Earlier this month I made an offer to news organizations, that I would work with one or two or all of them to revolutionize the way they offer news to their community. I have a very simple proposal, which I outlined in the piece. It would require guts. But it takes guts to live, and there's no security in any of it. No takers, so far, but John Robinson of the News-Record in Greensboro, NC called publicly on editors to do it. For which I am thankful.
I have a similar offer to universities. I thought I might outline it here, although I've written about the idea quite a few times.
Let's start a program where we teach students to run their own servers. They set one up, install a few apps and administer them. Support users. If they want, add features, or even write their own server-side apps.
We always get stuck in this loop in relationship to technology. We, users, get caught waiting for the guys in the air-conditioned palaces to give us the stuff we want. Eventually we get tired, and break out of the wonderful jails they create for us. Then we do this dance again. And again. We should also teach the students the history of tech, so they can, in their careers which will stretch deep into the 21st Century, to recognize this, and to circumvent it.
Taking the mystique out of running a server is step one. A server is just a laptop that is on all the time and has a persistent net connection. And a fixed address. You can get to it from where ever you are, from any device. Otherwise it's just a computer. That's the Aha! moment. From there, it's pure fun (for a certain kind of person, of course).
I think ultimately this should be a required course, but I doubt that will happen. Just as I believe every student should take a semester of accounting, so they know how to do their own taxes, and know how to vote on matters of tax policy. And I also think in the age of blogging, every student should take an introductory class in journalism, so they know how to ask questions, and to tell a story, and the importance of disclosure. With everyone writing publicly, it would be great if an education included some practice at doing this well.

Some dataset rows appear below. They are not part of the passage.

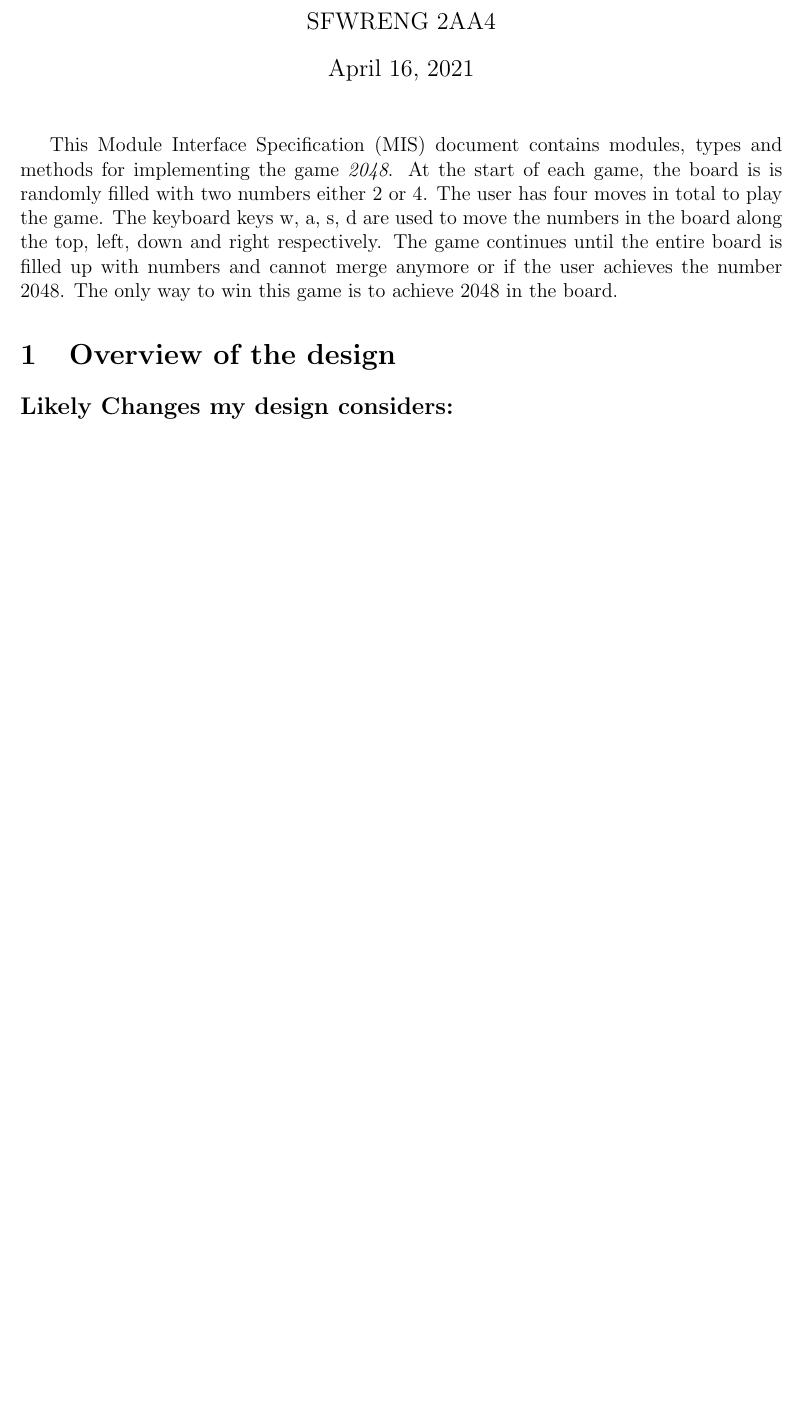
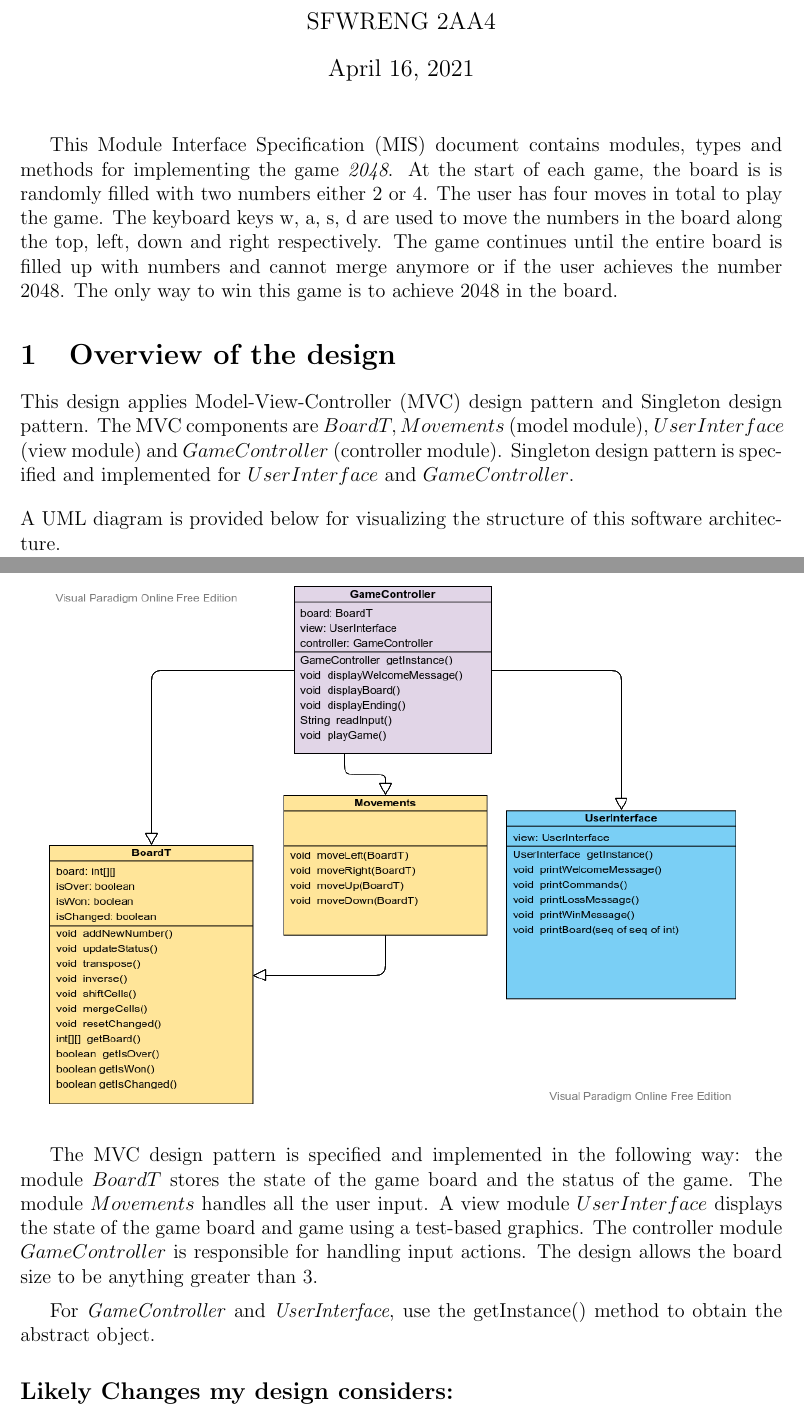
Before and after one commit to Lazarus-XD/2048_UI, a LaTeX document (A4/Design Specification/spec.tex): part of page 1 of 12 before the commit and two parts of pages 1 and 2 of 13 after it, the two joined at a grey line, cut so that both start at the same text, the shorter picture padded with empty space. Compiled offline with pdfLaTeX.

Commit message:
updated spec and fixed BoardT

```diff
--- a/A4/Design Specification/spec.tex
+++ b/A4/Design Specification/spec.tex
@@ -47,6 +47,21 @@ This Module Interface Specification (MIS) document contains modules, types and
 methods for implementing the game \textit{2048}. At the start of each game, the board is is randomly filled with two numbers either 2 or 4. The user has four moves in total to play the game. The keyboard keys w, a, s, d are used to move the numbers in the board along the top, left, down and right respectively. The game continues until the entire board is filled up with numbers and cannot merge anymore or if the user achieves the number 2048. The only way to win this game is to achieve 2048 in the board.
 
 \section{Overview of the design}
+This design applies Model-View-Controller (MVC) design pattern and Singleton design pattern. The MVC components are $BoardT, Movements$ (model module), $UserInterface$ (view module) and $GameController$ (controller module). Singleton design pattern is specified and implemented for $UserInterface$ and $GameController$.
+
+\bigskip
+
+\noindent A UML diagram is provided below for visualizing the structure of this software architecture.
+
+\includegraphics[width=0.9\textwidth]{MVC-UML.png}
+\\
+\medskip
+
+The MVC design pattern is specified and implemented in the following way: the module $BoardT$ stores the state of the game board and the status of the game. The module $Movements$ handles all the user input. A view module $UserInterface$ displays the state of the game board and game using a test-based graphics. The controller module $GameController$ is responsible for handling input actions. The design allows the board size to be anything greater than 3.
+\medskip
+
+
+For \textit{GameController} and \textit{UserInterface}, use the getInstance() method to obtain the abstract object.
 
 
 \subsection*{Likely Changes my design considers:}
```
Also changed, not shown: A4/Design Specification/MVC-UML.png (added), A4/Design Specification/spec.pdf, A4/Design Specification/spec.tex (2 more changed lines), 1 other file.
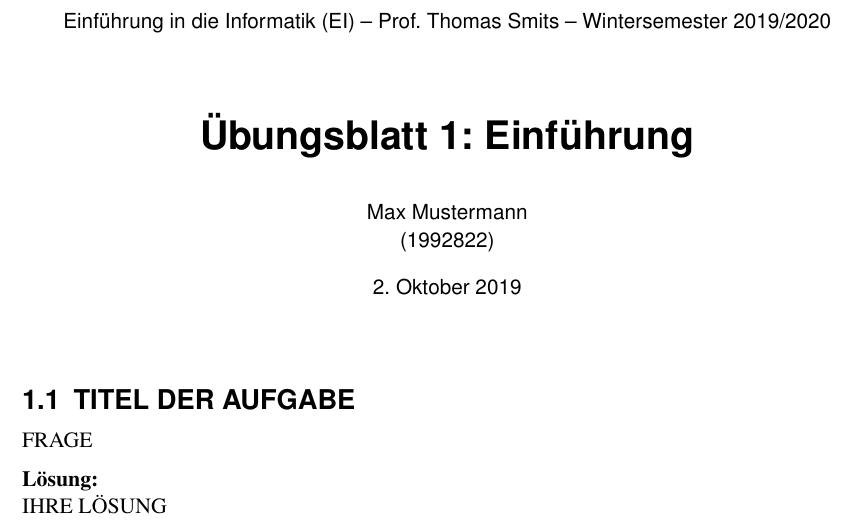
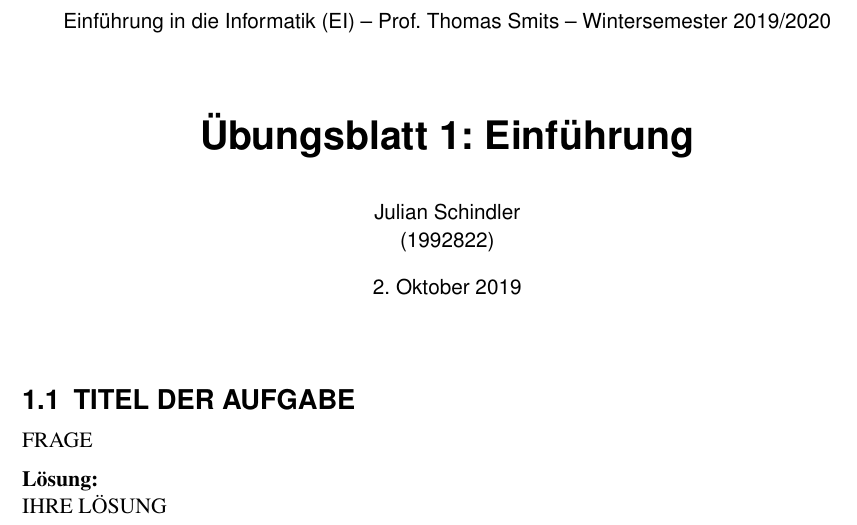
Before and after one commit to Julian2019Git/assignments, a LaTeX document (loesung_template.tex): part of the page, cut so that both start at the same text. Compiled offline with pdfLaTeX.

Commit message:
Update loesung_template.tex
Test Nur Name eingetragen

```diff
--- a/loesung_template.tex
+++ b/loesung_template.tex
@@ -87,7 +87,7 @@
 %%%%%%%%%%%%%%%%%%%%%%%%%%%%%%%%%%%%%%%%%%%%%%%%%%%%%%%%%%%%%%%%%%%%%%%%%%%%%%
 
 % Bitte tragen Sie hier Ihren Namen und Ihre Mattrikelnummer ein
-\author{Max Mustermann\\ (1992822)}
+\author{Julian Schindler\\ (1992822)}
 
 % Welches Übungsblatt zu welchem Thema bearbeiten Sie?
 \kapitel{1}
```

Universities are right to move onto the Internet. But that's not just a matter of putting the faculty online, teaching TED-like classes, which no doubt are, and deseve to be, popular. It's also a matter of putting the future on the Internet, in meaningful and powerful ways. For that, the place to turn is the student body.